Discovery of a mechanism that produces reactive oxygen species and invites cellular senescence
The breakthrough could be “basis for a new generation of anti-degeneration drugs."
The use of stem cells does not in itself solve the problem of aging, said in an interview with RIA Novosti chief geriatrician of the Ministry of health of Russian Federation, doctor of medical Sciences, Director of the Russian gerontological scientific clinical center Olga Tkacheva.
Every cell and every organism ages sooner or later. But why is this so? Scientists at the German Cancer Research Center in Heidelberg have now discovered for the first time a protein that represents a central switching point in the aging process. It controls the life span of an individual - from the fly to the human being. This opens up new possibilities for developing therapies against age-related diseases.
Scientists have long known that restricting calories can fend off physiological signs of aging, with studies in fruit flies, roundworms, rodents and even people showing that chronically slashing intake by about a third can reap myriad health benefits and, in some cases, extend lifespan.

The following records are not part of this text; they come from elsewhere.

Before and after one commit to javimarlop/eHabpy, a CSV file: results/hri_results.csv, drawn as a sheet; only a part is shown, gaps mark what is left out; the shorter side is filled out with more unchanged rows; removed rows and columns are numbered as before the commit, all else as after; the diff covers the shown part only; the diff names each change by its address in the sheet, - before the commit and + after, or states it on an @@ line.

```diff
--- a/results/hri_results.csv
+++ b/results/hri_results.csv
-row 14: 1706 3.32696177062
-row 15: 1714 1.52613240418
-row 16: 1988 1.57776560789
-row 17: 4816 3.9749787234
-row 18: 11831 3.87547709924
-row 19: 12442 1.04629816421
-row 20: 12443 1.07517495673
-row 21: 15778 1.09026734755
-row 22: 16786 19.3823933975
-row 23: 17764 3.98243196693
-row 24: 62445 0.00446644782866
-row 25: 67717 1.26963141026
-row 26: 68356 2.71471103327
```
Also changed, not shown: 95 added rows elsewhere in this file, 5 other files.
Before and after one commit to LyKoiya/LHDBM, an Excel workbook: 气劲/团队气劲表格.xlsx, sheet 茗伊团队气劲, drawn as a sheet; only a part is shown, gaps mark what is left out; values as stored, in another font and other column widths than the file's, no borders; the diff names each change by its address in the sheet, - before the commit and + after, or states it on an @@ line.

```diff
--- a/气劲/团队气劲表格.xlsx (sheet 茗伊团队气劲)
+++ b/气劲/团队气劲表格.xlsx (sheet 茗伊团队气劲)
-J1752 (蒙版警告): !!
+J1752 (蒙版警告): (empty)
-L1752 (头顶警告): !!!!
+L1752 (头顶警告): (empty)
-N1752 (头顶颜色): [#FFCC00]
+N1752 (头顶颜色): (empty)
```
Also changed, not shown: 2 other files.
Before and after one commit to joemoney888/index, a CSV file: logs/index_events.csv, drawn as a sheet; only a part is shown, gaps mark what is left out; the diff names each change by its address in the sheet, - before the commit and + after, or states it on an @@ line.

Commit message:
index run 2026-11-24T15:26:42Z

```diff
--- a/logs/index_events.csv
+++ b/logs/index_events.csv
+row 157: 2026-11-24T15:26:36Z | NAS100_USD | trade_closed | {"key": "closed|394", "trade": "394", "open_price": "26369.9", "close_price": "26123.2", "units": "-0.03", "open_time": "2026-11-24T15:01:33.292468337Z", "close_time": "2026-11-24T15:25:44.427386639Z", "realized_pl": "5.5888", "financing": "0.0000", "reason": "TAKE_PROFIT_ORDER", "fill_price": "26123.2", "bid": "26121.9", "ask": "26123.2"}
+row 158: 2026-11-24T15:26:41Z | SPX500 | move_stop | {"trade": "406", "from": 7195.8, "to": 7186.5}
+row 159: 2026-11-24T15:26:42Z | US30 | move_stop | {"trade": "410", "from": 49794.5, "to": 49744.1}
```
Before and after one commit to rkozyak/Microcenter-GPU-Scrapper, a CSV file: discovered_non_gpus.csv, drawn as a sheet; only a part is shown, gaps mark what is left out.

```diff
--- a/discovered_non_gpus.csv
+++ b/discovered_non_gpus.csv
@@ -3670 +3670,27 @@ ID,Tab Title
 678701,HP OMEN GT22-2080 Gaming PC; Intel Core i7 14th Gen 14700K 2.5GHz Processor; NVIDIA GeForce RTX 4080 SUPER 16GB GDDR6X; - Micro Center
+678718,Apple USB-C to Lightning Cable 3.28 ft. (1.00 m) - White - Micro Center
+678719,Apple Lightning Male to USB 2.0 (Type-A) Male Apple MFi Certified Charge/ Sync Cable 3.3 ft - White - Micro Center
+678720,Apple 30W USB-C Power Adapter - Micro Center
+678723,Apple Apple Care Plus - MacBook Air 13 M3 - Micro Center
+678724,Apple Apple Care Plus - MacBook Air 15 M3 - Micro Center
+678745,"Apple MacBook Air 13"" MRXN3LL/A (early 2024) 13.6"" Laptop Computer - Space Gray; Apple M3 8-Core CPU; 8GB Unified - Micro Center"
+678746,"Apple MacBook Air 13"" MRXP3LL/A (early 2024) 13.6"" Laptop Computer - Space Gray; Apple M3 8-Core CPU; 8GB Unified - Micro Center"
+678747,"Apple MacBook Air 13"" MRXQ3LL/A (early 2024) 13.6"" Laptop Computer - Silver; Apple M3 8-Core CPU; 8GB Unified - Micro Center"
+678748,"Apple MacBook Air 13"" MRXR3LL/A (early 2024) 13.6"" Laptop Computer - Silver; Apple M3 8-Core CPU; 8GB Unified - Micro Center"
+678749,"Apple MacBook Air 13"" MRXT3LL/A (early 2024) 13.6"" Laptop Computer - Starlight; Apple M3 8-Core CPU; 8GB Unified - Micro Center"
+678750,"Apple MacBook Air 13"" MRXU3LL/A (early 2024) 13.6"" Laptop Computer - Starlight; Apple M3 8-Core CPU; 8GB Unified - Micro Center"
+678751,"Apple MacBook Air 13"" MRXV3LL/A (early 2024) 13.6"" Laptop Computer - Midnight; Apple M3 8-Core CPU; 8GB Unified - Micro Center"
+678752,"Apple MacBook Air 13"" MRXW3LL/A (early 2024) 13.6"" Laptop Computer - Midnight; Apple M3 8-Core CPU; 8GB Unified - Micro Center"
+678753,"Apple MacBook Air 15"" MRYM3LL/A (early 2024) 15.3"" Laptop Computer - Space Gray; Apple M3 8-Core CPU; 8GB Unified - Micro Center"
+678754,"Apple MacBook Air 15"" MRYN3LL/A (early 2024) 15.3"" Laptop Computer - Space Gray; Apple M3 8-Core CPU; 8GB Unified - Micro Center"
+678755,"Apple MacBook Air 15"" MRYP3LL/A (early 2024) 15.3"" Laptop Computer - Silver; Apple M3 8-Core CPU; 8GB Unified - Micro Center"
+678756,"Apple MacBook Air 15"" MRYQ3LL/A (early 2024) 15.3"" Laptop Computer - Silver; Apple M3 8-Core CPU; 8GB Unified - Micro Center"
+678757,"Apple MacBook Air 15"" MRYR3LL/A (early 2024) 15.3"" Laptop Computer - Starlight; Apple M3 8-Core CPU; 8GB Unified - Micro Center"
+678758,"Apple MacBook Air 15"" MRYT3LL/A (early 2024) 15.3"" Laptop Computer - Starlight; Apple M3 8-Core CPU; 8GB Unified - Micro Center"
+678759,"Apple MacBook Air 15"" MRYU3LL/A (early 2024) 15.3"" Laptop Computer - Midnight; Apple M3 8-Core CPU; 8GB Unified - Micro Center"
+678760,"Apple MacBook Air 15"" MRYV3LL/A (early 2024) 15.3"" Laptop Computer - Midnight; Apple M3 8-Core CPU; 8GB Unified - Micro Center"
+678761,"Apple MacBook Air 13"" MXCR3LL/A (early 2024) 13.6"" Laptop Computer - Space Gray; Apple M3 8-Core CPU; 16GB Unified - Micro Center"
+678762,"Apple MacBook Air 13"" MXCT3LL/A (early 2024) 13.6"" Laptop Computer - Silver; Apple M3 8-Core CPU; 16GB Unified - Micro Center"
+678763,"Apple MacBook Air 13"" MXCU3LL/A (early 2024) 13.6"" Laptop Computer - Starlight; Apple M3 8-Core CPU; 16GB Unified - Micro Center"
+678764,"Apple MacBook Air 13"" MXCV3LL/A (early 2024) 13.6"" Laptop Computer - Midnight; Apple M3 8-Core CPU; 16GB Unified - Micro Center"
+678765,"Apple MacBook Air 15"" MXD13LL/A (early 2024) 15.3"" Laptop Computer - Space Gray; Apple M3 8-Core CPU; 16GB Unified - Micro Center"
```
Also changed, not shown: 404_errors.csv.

Researchers from several institutions, including, UCLA, Boston University, Stanford University and the Institute for Aging Research at Hebrew SeniorLife, analyzed blood samples from nearly 10,000 people to find that genetic markers in the gene responsible for keeping telomeres (tips of chromosomes) youthfully longer, did not translate into a younger biologic age as measured by changes in proteins coating the DNA. This study was recently published in the journal Nature Communications.